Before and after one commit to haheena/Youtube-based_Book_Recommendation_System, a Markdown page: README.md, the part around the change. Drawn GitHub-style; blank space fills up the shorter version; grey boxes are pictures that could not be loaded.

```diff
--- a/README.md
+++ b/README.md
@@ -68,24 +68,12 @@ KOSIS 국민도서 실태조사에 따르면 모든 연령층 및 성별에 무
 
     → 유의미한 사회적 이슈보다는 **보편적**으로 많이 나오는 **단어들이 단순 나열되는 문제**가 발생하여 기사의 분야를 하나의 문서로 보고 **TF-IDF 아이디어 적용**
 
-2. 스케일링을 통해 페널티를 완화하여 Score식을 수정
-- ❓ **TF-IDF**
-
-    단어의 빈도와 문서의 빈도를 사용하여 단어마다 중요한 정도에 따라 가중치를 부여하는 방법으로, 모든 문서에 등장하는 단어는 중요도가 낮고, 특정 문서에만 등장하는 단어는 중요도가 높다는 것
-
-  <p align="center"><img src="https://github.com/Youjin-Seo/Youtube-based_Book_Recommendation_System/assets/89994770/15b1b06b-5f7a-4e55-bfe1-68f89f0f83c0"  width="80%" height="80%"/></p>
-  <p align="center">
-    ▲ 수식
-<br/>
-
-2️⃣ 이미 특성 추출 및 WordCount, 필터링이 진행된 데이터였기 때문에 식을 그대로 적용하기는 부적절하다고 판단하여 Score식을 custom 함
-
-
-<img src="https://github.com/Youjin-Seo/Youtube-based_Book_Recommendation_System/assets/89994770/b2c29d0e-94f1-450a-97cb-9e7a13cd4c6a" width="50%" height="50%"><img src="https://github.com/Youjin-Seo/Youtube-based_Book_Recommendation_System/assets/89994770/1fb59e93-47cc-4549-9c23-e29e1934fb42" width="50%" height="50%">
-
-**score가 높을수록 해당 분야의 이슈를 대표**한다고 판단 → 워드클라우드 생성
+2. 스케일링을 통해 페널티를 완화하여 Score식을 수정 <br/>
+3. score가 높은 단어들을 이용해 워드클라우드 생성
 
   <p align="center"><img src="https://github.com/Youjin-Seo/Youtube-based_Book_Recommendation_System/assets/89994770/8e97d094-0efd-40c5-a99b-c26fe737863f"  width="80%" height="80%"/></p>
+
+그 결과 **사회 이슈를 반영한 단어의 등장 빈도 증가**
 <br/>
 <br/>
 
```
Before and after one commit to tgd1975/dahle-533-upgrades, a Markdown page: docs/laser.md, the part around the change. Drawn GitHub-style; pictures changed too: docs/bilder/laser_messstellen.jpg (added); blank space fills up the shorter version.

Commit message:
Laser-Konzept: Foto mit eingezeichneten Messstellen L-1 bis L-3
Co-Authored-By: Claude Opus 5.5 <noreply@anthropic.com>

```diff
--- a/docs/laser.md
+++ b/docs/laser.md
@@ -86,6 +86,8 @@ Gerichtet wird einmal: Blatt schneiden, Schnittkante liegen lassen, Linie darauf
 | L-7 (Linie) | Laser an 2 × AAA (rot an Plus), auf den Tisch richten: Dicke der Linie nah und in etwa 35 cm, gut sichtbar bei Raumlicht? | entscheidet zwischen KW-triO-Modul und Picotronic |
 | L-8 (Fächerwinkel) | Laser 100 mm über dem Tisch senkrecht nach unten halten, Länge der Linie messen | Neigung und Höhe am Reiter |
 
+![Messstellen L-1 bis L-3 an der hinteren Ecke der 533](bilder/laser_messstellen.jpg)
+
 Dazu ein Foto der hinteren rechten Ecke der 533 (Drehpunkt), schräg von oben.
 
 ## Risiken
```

——

The data above should be duplicated exactly and completely.

Before and after one commit to haheena/Youtube-based_Book_Recommendation_System, a Markdown page: README.md, the part around the change. Drawn GitHub-style; blank space fills up the shorter version; grey boxes are pictures that could not be loaded.

```diff
--- a/README.md
+++ b/README.md
@@ -68,24 +68,12 @@ KOSIS 국민도서 실태조사에 따르면 모든 연령층 및 성별에 무
 
     → 유의미한 사회적 이슈보다는 **보편적**으로 많이 나오는 **단어들이 단순 나열되는 문제**가 발생하여 기사의 분야를 하나의 문서로 보고 **TF-IDF 아이디어 적용**
 
-2. 스케일링을 통해 페널티를 완화하여 Score식을 수정
-- ❓ **TF-IDF**
-
-    단어의 빈도와 문서의 빈도를 사용하여 단어마다 중요한 정도에 따라 가중치를 부여하는 방법으로, 모든 문서에 등장하는 단어는 중요도가 낮고, 특정 문서에만 등장하는 단어는 중요도가 높다는 것
-
-  <p align="center"><img src="https://github.com/Youjin-Seo/Youtube-based_Book_Recommendation_System/assets/89994770/15b1b06b-5f7a-4e55-bfe1-68f89f0f83c0"  width="80%" height="80%"/></p>
-  <p align="center">
-    ▲ 수식
-<br/>
-
-2️⃣ 이미 특성 추출 및 WordCount, 필터링이 진행된 데이터였기 때문에 식을 그대로 적용하기는 부적절하다고 판단하여 Score식을 custom 함
-
-
-<img src="https://github.com/Youjin-Seo/Youtube-based_Book_Recommendation_System/assets/89994770/b2c29d0e-94f1-450a-97cb-9e7a13cd4c6a" width="50%" height="50%"><img src="https://github.com/Youjin-Seo/Youtube-based_Book_Recommendation_System/assets/89994770/1fb59e93-47cc-4549-9c23-e29e1934fb42" width="50%" height="50%">
-
-**score가 높을수록 해당 분야의 이슈를 대표**한다고 판단 → 워드클라우드 생성
+2. 스케일링을 통해 페널티를 완화하여 Score식을 수정 <br/>
+3. score가 높은 단어들을 이용해 워드클라우드 생성
 
   <p align="center"><img src="https://github.com/Youjin-Seo/Youtube-based_Book_Recommendation_System/assets/89994770/8e97d094-0efd-40c5-a99b-c26fe737863f"  width="80%" height="80%"/></p>
+
+그 결과 **사회 이슈를 반영한 단어의 등장 빈도 증가**
 <br/>
 <br/>
 
```
Before and after one commit to tgd1975/dahle-533-upgrades, a Markdown page: docs/laser.md, the part around the change. Drawn GitHub-style; pictures changed too: docs/bilder/laser_messstellen.jpg (added); blank space fills up the shorter version.

Commit message:
Laser-Konzept: Foto mit eingezeichneten Messstellen L-1 bis L-3
Co-Authored-By: Claude Opus 5.5 <noreply@anthropic.com>

```diff
--- a/docs/laser.md
+++ b/docs/laser.md
@@ -86,6 +86,8 @@ Gerichtet wird einmal: Blatt schneiden, Schnittkante liegen lassen, Linie darauf
 | L-7 (Linie) | Laser an 2 × AAA (rot an Plus), auf den Tisch richten: Dicke der Linie nah und in etwa 35 cm, gut sichtbar bei Raumlicht? | entscheidet zwischen KW-triO-Modul und Picotronic |
 | L-8 (Fächerwinkel) | Laser 100 mm über dem Tisch senkrecht nach unten halten, Länge der Linie messen | Neigung und Höhe am Reiter |
 
+![Messstellen L-1 bis L-3 an der hinteren Ecke der 533](bilder/laser_messstellen.jpg)
+
 Dazu ein Foto der hinteren rechten Ecke der 533 (Drehpunkt), schräg von oben.
 
 ## Risiken
```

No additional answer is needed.